The exhibition Re-invented crafts shows the current state of Portuguese design. The six Portuguese designers push the boundaries of the local crafts industry. Two tendencies stand out clearly this year. 3D-printing and computationally generated design are two of the focuses among this year’s designers. On the other side of the technology spectrum, experimentation and exploration of traditional local crafts is noticeable in the pieces of the selected designers. Their design approach is straight forward: local resources and a minimum amount of materials is used, complemented by the synergy between craftsmanship and technology. “Less is more” is what the work conveys of these six Portuguese designers.
aicep Portugal Global - Trade & Investment Agency (AICEP) is a government business entity, focused on encouraging the best foreign companies to invest in Portugal and contribute to the success of Portuguese companies abroad in their internationalisation processes or export activities.
DIGITALAB merges analog and digital technology in order to come up with computationally generated designs and structures. The digital crafters use a newly developed non-fibrous and 100% natural material: cork thread. This innovative material is used in their computationally generated designs allowing limitless variations of structures for chairs and installations, so called Co-RK systems.
João Abreu Valente is known for his contemporary approach to ceramics. He already works for over 10 years in close collaboration with the Portuguese crafts industry through which he mastered the knowledge of different types of ceramic casting techniques. In his work the starting point is formed by local production. From there on Abreu Valente examines different techniques and processes. In the tableware collection Fusion he explored the boundaries of digital techniques and craftsmanship. 3D printing and digital programs allow Abreu Valente to create new refined designs and meticulous shapes.
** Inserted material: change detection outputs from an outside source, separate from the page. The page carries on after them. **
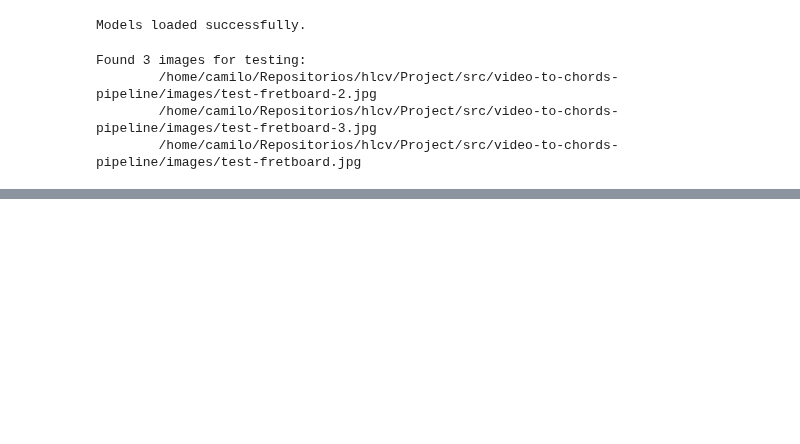
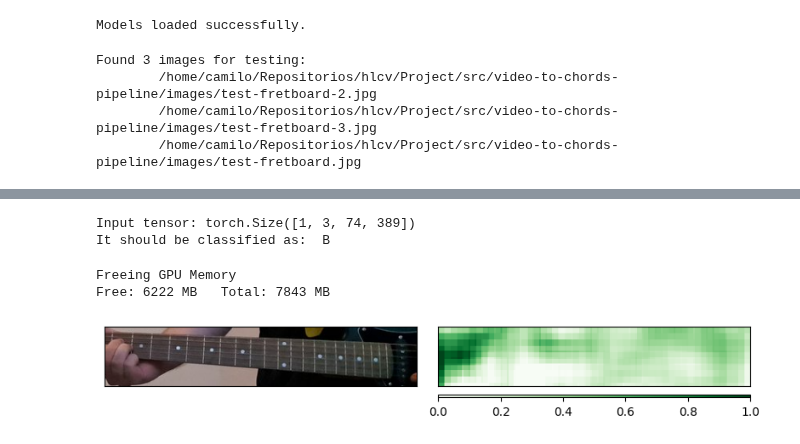
Before and after one commit to dhimitriosduka1/hlcv, a Jupyter notebook: Project/src/video-to-chords-pipeline/pipeline.ipynb, the cells around one changed output, grey strips where cells are left out. Cells and saved outputs as stored; diff of their text form; code cells hidden in the pictures; blank space fills up the shorter version.

```diff
--- a/Project/src/video-to-chords-pipeline/pipeline.ipynb
+++ b/Project/src/video-to-chords-pipeline/pipeline.ipynb
@@ -253,0 +106,41 @@ IndexError: too many indices for tensor of dimension 2
+# %%
+label2id = utils.invert_dict(chord_clf_model.config.id2label)
+# %%
+wrapped_model = utils.ClassificationModelWrapper(chord_clf_model).to("cuda")
+# %%
+input_tensor = utils.HWC_to_CHW(extracted_fretboard, add_batch_dim=True) # test_image or extracted_fretboard
+input_tensor.requires_grad = True
+
+strides = (3, 8, 8)
+sliding_window_shapes=(3, 30, 30)
+
+EXPECTED_CHORD = "B"
+
+input_tensor = input_tensor.to("cuda")
+print("Input tensor:", input_tensor.shape)
+print("It should be classified as: ", EXPECTED_CHORD)
+# %% [output]
+Input tensor: torch.Size([1, 3, 74, 389])
+It should be classified as:  B
+# %%
+utils.clean_cache()
+
+# Wrap your model
+occlusion = Occlusion(wrapped_model)
+
+attributions_occ = occlusion.attribute(
+    input_tensor, strides=strides, target=label2id[EXPECTED_CHORD], sliding_window_shapes=sliding_window_shapes, baselines=0
+)
+
+_ = viz.visualize_image_attr_multiple(
+    np.transpose(attributions_occ.squeeze().cpu().detach().numpy(), (1, 2, 0)),
+    input_tensor.squeeze().cpu().detach().numpy().transpose(1, 2, 0),
+    ["original_image", "heat_map"],
+    ["all", "positive"],
+    show_colorbar=True,
+    outlier_perc=2,
+)
+# %% [output]
+Freeing GPU Memory
+Free: 6222 MB   Total: 7843 MB
+[figure, added]
```
Also changed, not shown: parts of 7 cells of this notebook, 1 other file.
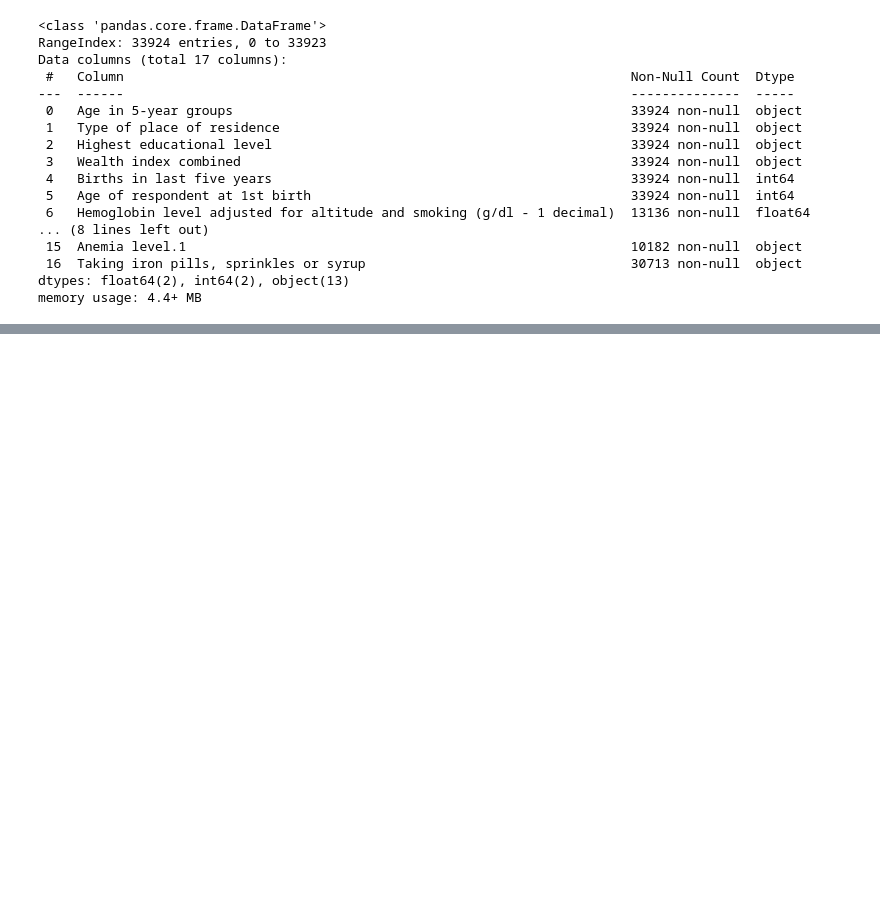
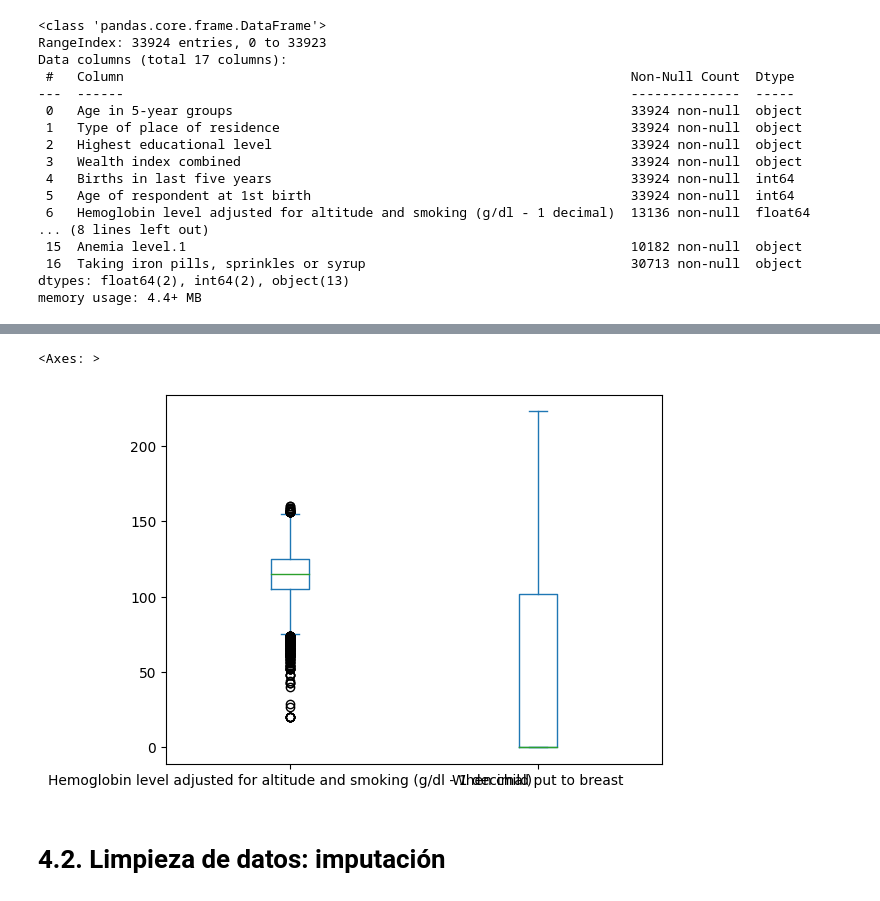
Before and after one commit to samuelperezh/factores-anemia-mineria, a Jupyter notebook: preparacion.ipynb, the cells around one changed output, grey strips where cells are left out. Saved outputs shown, nothing was run; the diff lists cells and outputs as text; code cells hidden in the pictures; blank space fills up the shorter version.

```diff
--- a/preparacion.ipynb
+++ b/preparacion.ipynb
@@ -122,0 +173,3 @@ profile_data
+# %%
+# Según el experto, los valores mayores a 160 en la hemoglobina son atípicos y se reemplazan por NaN
+data['Hemoglobin level adjusted for altitude and smoking (g/dl - 1 decimal)'][data['Hemoglobin level adjusted for altitude and smoking (g/dl - 1 decimal)'] > 160] = np.nan
@@ -122,0 +181,2 @@ profile_data
+# %%
+data['When child put to breast'][data['When child put to breast'] > 400] = np.nan
@@ -122,0 +208,7 @@ profile_data
+# %%
+data.plot.box()
+# %% [output]
+<Axes: >
+[figure, added]
+# %% [markdown]
+# 4.2. Limpieza de datos: imputación
```
Also changed, not shown: parts of 43 cells of this notebook, 2 other files.
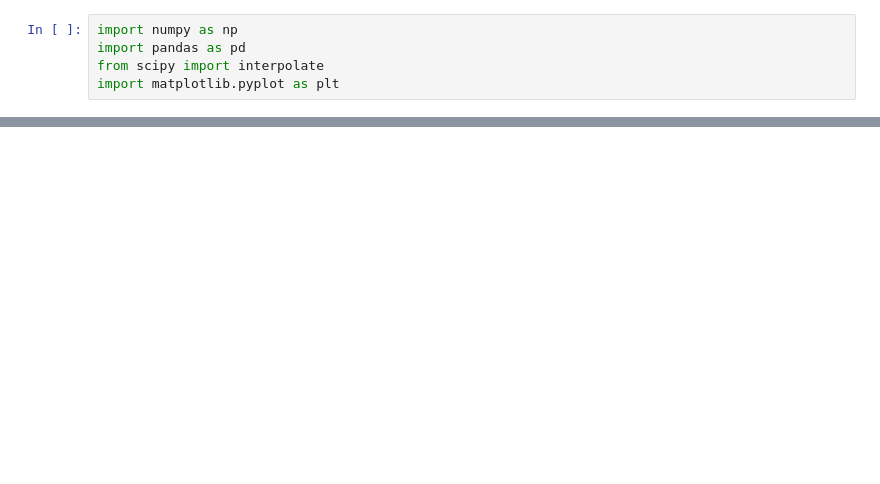
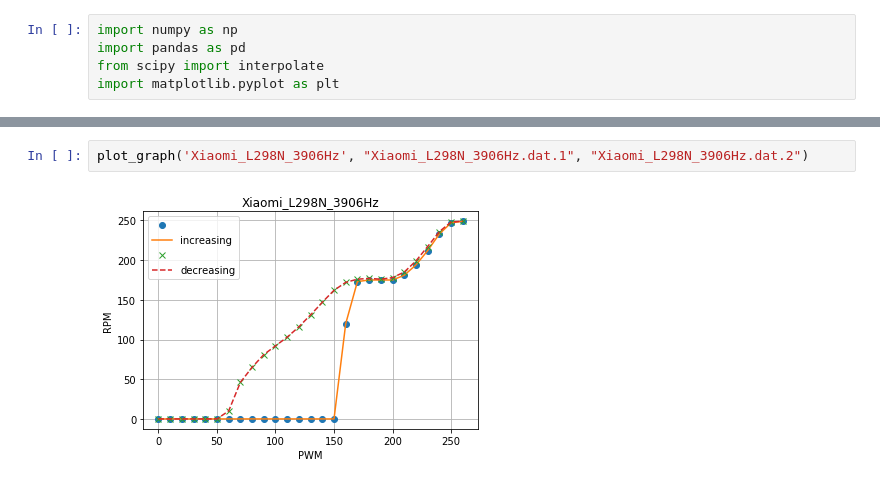
Before and after one commit to ukayzm/balancing_rbt, a Jupyter notebook: prj2.6_pololu_wheel/data/motor_test_plot.ipynb, the cells around one changed output, grey strips where cells are left out. Cells and saved outputs as stored; diff of their text form; blank space fills up the shorter version.

```diff
--- a/prj2.6_pololu_wheel/data/motor_test_plot.ipynb
+++ b/prj2.6_pololu_wheel/data/motor_test_plot.ipynb
@@ -28,0 +39,4 @@ plt.show()
+# %%
+plot_graph('Xiaomi_L298N_3906Hz', "Xiaomi_L298N_3906Hz.dat.1", "Xiaomi_L298N_3906Hz.dat.2")
+# %% [output]
+[figure, added]
```
Also changed, not shown: parts of 6 cells of this notebook, 8 other files.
Kite is a suspended lamp inspired by the immateriality of light designed by Manuel Amaral Netto. The design contains only the most essential elements: a light source, a diffuser and a reflector. None of the components is redundant. It is a good example of the Portuguese design approach; looking in an efficient way to the necessities and come up with a straight forward solution, making use of a limited amount of materials. The Kite is assembled by hand and is only produced in small batches. The power source fitting is manufactured by a 3D printing additive process. This method enables the integration of complex geometry in the design.
The Wall Project MAVC is a project developed by artist Maria Ana Vasco Costa. Her design process is driven by the experimentation of color, textures and patterns led by simple geometrical shapes. These shapes are inspired by Portuguese traditional monochromatic tiles. Maria Ana explores new possibilities for the use of traditional ceramics by experimenting with new patterns, temperatures, colors and glazing methods – set in the architectural scale. In this project the use of traditional tiles is transformed into bespoke contemporary surface designs.
The Inflorescence Vase gives the flower vase new meaning. Instead of the usual open container, the outside surface is the place where the flower arrangements are suspended. This refers to the superposition of garlands as in contemporary ikebana. For production, 3D Printing (FDM) replaces the traditional use of clay molds. In this way the ceramic process is more efficient: less time- and labour-consuming.
Caruma vases are developed by a mixture of two techniques: earthenware and basketry. Eneida Lombe Tavares demonstrates the possible relationship between these two different construction fields, creating a certain degree of dependency between them. The production took place in Caldas da Rainha in Portugal. The base of the vase is developed by following a specific earthenware tradition that this specific region in Portugal is known for. This base is complemented by a basketry technique from Angola, where part of Tavares’s roots are from. In this technique, sewed coiling is combined with local natural fibers; the pine tree needles which are called Caruma.